First of all, I was surprised to know that it was fairly centrally located. If you are coming from CP, then you head to Barakhamba Road, go past the first rountana - gol chakkar, take a left at the first signal and go straight down. It is about 2-3 kilometers down that road. At Dhariyagung, the road becomes narrow and crowded and there is quite a bit of traffic. You will find two ould guard posts on the way, made of stones (like they have in fortresses). This means you are on the right track. The chaos continues till suddenly Red Fort looms on your right. Now the question comes - where do I find parking? I was hoping against hope that there would be parking outside the Red Fort for visitors with big signs pointing the way but no such luck. When I crossed the first signal after seeing the Red Fort, I suddenly spotted an MCD authorised parking on the left and swung in. There was plenty of space and I easily found a spot bit there was no attendant and not much lighting so I fear for the safety of car parked there. After all, Delhi is supposed to have the highest number of car thefts. The parking is about 5 minutes walk from the entry point so it was quite convenient.

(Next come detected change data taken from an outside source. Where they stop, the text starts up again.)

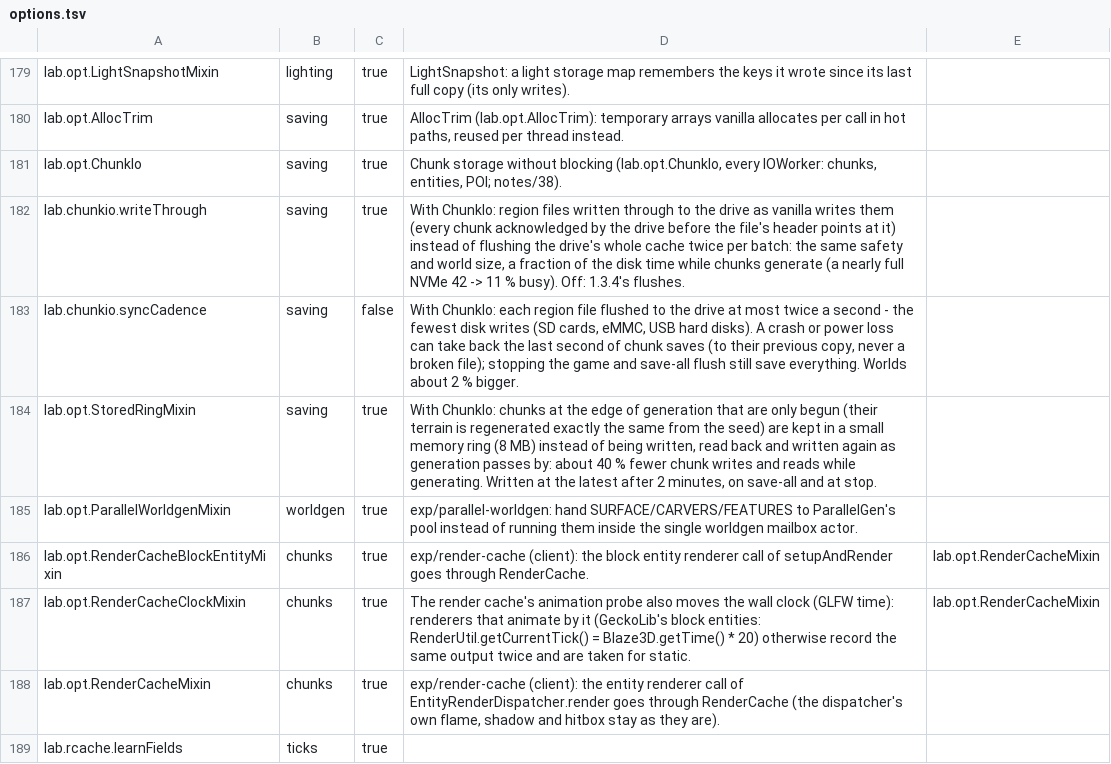
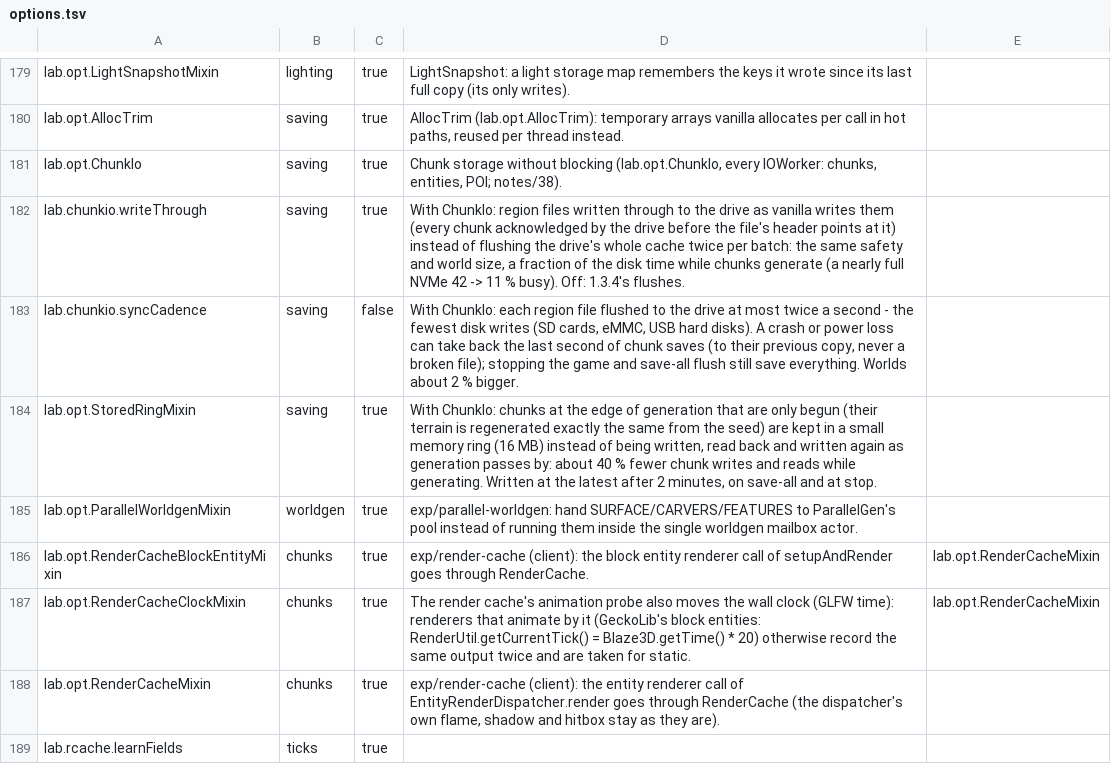
Before and after one commit to ha7gawa/sleepium, a TSV file: src/main/resources/assets/sleepium/options.tsv, drawn as a sheet; only a part is shown, gaps mark what is left out.

```diff
--- a/src/main/resources/assets/sleepium/options.tsv
+++ b/src/main/resources/assets/sleepium/options.tsv
@@ -183,3 +183,3 @@ lab.chunkio.writeThrough	saving	true	With ChunkIo: region files written through
 lab.chunkio.syncCadence	saving	false	With ChunkIo: each region file flushed to the drive at most twice a second - the fewest disk writes (SD cards, eMMC, USB hard disks). A crash or power loss can take back the last second of chunk saves (to their previous copy, never a broken file); stopping the game and save-all flush still save everything. Worlds about 2 % bigger.	
-lab.opt.StoredRingMixin	saving	true	With ChunkIo: chunks at the edge of generation that are only begun (their terrain is regenerated exactly the same from the seed) are kept in a small memory ring (8 MB) instead of being written, read back and written again as generation passes by: about 40 % fewer chunk writes and reads while generating. Written at the latest after 2 minutes, on save-all and at stop.	
+lab.opt.StoredRingMixin	saving	true	With ChunkIo: chunks at the edge of generation that are only begun (their terrain is regenerated exactly the same from the seed) are kept in a small memory ring (16 MB) instead of being written, read back and written again as generation passes by: about 40 % fewer chunk writes and reads while generating. Written at the latest after 2 minutes, on save-all and at stop.	
 lab.opt.ParallelWorldgenMixin	worldgen	true	exp/parallel-worldgen: hand SURFACE/CARVERS/FEATURES to ParallelGen's pool instead of running them inside the single worldgen mailbox actor.	
```
Also changed, not shown: 1 other file.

On nearing the entry point, I was mighty impressed by the Red Fort. It looks long and massive and hulking in the night lights, just like a fort should be. I wouldn't have been surprised if some sentries in old armor stopped me with the cry 'Halt! Who goes there, friend or foe?'(just kidding, probably would have tucked tail and run away crying ghosts). Instead, there were quite a few armed soldiers on duty, looking very bored. The show is hosted in an open area which has the Moti Mahal on the left and the Diwan-I-Khas and three other buildings in front. The walk from the entry point to here is about 5 minutes and is a nice buildup to the show. The show started before time with how Shah Jahan built the Red Fort. Then it goes on to describe how it passed through the times into the hands of various rulers, the British and the freedom struggle. It is a dramatised version with lots of dialogues and songs and hence is a little short on the information. To sum up,

Setting - benches with backrest, pleasant at this time, some mosquitoes, no water or food is sold
Sound part - good quality, well enunciated, painfully loud at times
Light part - the buildings described above are lit up at various times, initially eye-catching but gets repetitive

Overall, my recommendation is that one should go for the show to see the Red Fort by night. Let your imagination run wild a bit when you are in. Don't expect too much of the show itself but you might enjoy the lighting effect of the buildings. Lastly, if you are able to make it early, do check out the Hindi show as I think the dialogues will have much better flow and impact. Do let me know how it turned out.